You may be wondering why rabbits pull fur out if your beloved bundle of fluff is currently overgrooming themselves. Also commonly referred to as plucking or barbering, fur pulling can be distressing, both for you and your bunny.
A complex problem that can have its roots in health, behavioral or welfare issues, fur pulling can be the result of anything from boredom to mites, but understanding the fundamentals of good rabbit care can go a long way to preventing it.
Knowing the ins and outs of rabbit grooming is particularly important as sometimes what you might be seeing is not fur pulling but natural molting. Knowing the difference can help you decide whether or not you need to take action and speak to a vet, or whether a good pamper session with one of the best rabbit brushes is all that’s needed.
Below, Senior Veterinary Nurse Claire Speight is here to walk you through some of the most common reasons why rabbits pull their fur out. She also explains how you can prevent fur pulling and care for your bunny’s lightweight, warm and insulating coat to ensure they stay happy and healthy.
Qualifying as a veterinary nurse in 2007, Claire has always had an interest in rabbit nursing.
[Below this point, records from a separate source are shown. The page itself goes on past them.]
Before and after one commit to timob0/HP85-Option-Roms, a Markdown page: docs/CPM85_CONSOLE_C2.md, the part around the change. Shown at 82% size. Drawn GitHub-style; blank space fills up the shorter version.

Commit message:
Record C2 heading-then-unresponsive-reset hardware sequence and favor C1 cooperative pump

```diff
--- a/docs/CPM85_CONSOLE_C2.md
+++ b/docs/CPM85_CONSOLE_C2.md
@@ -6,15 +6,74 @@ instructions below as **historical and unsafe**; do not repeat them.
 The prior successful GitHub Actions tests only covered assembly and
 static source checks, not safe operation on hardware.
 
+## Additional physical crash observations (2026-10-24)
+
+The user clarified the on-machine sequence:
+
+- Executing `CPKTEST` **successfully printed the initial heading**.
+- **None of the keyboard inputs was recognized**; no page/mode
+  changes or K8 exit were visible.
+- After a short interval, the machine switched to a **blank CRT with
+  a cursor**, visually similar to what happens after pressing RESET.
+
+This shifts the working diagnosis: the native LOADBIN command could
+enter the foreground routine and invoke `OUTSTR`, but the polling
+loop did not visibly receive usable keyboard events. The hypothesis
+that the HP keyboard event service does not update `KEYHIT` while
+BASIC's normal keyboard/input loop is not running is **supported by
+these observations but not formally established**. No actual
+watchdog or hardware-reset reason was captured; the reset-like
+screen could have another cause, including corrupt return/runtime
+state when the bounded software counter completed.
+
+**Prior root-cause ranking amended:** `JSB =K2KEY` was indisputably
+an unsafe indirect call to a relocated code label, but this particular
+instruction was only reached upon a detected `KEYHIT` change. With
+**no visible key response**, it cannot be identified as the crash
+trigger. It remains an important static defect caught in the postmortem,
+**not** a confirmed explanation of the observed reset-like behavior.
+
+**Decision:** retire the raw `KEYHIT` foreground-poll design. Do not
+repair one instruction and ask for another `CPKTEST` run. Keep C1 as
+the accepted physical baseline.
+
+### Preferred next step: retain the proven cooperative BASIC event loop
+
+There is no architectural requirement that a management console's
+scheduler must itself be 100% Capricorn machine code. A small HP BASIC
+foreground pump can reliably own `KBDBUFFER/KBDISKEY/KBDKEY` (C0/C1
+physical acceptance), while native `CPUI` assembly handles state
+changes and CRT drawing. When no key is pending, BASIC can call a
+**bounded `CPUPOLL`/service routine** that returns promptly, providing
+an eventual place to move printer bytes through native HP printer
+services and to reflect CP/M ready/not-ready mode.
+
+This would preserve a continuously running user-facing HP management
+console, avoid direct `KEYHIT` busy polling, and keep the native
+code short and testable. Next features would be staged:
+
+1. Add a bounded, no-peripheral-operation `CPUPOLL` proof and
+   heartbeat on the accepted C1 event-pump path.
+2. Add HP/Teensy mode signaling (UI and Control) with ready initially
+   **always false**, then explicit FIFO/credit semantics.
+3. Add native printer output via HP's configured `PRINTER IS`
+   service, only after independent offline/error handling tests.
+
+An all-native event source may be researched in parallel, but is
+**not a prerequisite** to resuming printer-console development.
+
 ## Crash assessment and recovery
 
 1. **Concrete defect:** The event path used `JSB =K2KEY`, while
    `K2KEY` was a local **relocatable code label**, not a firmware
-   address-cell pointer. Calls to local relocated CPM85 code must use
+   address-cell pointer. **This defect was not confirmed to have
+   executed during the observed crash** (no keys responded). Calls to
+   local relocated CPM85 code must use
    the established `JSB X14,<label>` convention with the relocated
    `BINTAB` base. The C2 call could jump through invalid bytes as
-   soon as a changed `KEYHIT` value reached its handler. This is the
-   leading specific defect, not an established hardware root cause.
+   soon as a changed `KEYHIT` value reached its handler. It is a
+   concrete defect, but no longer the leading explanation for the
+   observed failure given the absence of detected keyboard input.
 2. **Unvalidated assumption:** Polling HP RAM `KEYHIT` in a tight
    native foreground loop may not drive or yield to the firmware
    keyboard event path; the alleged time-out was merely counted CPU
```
She currently works as a Senior Nurse in Kettering at a practice with a high rabbit caseload, as well and frequently lecturing on rabbits to both veterinary professionals and owners. Claire is a regular contributor to several publications including; Vetstream LAPIS, Pet Gazette, Veterinary Nursing Journal, Veterinary Nursing Times, Vet Nurse Online and Rabbits USA. She is also the editor of Rabbiting On, the quarterly magazine of the Rabbit Welfare Association.
Why rabbits pull fur out
The reasons for rabbits to pull their own fur out, and also that of a companion, are numerous, but include:
- Pregnancy or false pregnancy (pseudo-pregnancy): Female rabbits that are pregnant, or believe they are, will pluck fur from their dewlap and chest area, carry it around with hay, and line a nest with it. They may also pluck the fur from their companion rabbit. This behavior is common in female rabbits who have not been spayed.
- Boredom: Some rabbits who are bored will develop the habit of fur plucking as a way to pass the time. This behavior can then become a habit and can be hard to stop. Investing in a few of the best rabbit toys can be a great way to help alleviate boredom and keep your bunny mentally and physically stimulated.
- Lack of fiber in the diet: If they have limited access to hay, or don’t consume large amounts of it, rabbits may pluck and chew their fur in an attempt to increase their fiber intake.
- Mites: If the rabbit is suffering with mites, their skin is likely to be very itchy and irritating. They may pull their fur out in an attempt to ease the irritation caused by the mites.
- Frustration: One of a pair of rabbits may ‘barber’ the other rabbit, plucking fur from them when they’re feeling frustrated.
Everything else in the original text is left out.